Of course I always seem to fall down at the interview stage somehow or other xD My most notable fail being that I failed a personality test because it indicated "I MIGHT lead through authority rather than experience" -_-;;
Was This Post Helpful? 0
  • +
  • -

#20 keakTheGEEK  Icon User is offline

  • D.I.C Regular
  • member icon

Reputation: 107
  • View blog
  • Posts: 344
  • Joined: 23-February 10

Re: Finding a Job

Posted 18 May 2010 - 07:22 AM

View Postnooblet, on 17 May 2010 - 09:52 PM, said:

View PostkeakTheGEEK, on 17 May 2010 - 08:58 PM, said:

Wouldn't you think that it would even help increase your chances of getting an interview sooner than later (if that employer even really goes through each and every resume)?


In all the cases I've come across, I can only say rarely. The best chance a person has of getting hired beyond a resume and its one of the primary things employers look for is a portfolio of their previous work. Along with that, I also request that people submit a cover letter detailing work that may not be in their resume.
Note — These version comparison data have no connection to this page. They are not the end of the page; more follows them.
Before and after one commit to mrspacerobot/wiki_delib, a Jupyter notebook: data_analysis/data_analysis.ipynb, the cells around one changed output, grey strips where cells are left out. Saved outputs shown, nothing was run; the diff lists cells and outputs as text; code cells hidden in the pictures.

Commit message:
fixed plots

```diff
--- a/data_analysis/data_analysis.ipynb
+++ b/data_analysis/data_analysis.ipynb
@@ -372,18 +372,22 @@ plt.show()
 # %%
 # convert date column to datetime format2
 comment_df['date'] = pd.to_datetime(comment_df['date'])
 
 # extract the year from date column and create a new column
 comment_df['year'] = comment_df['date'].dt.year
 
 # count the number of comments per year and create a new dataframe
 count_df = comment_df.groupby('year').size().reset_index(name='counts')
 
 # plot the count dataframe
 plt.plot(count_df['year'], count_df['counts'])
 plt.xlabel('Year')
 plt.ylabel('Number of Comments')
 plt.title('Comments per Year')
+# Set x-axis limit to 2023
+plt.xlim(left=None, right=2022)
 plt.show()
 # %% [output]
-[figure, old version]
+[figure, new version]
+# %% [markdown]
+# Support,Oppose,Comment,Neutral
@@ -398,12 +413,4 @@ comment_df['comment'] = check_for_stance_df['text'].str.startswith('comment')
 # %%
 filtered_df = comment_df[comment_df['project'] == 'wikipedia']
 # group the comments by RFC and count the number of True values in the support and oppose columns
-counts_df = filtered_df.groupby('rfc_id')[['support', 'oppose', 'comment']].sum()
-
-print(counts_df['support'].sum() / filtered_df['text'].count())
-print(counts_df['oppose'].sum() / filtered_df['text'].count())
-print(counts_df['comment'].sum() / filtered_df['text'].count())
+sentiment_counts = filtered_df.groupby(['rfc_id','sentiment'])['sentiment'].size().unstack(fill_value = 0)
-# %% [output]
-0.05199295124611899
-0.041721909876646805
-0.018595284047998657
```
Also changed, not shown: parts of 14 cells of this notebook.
Things they've done for pet projects or things that may demonstrate their ability to solve problems that isn't otherwise reflected in the resume. The problem is a large portion of people who apply for work lack these two things. However, they would provide a much better end result than anything else.


Even though I am not the one who started this thread, I would like to thank you @nooblet for participating in this discussion. It's great to have an employers perspective first hand on a topic such as this one. Good Stuff.

This post has been edited by keakTheGEEK: 18 May 2010 - 07:23 AM

Was This Post Helpful? 0
  • +
  • -

#21 nooblet  Icon User is offline

  • D.I.C Addict

Reputation: 120
  • View blog
  • Posts: 541
  • Joined: 12-March 10

Re: Finding a Job

Posted 18 May 2010 - 09:13 AM

View PostkeakTheGEEK, on 18 May 2010 - 06:22 AM, said:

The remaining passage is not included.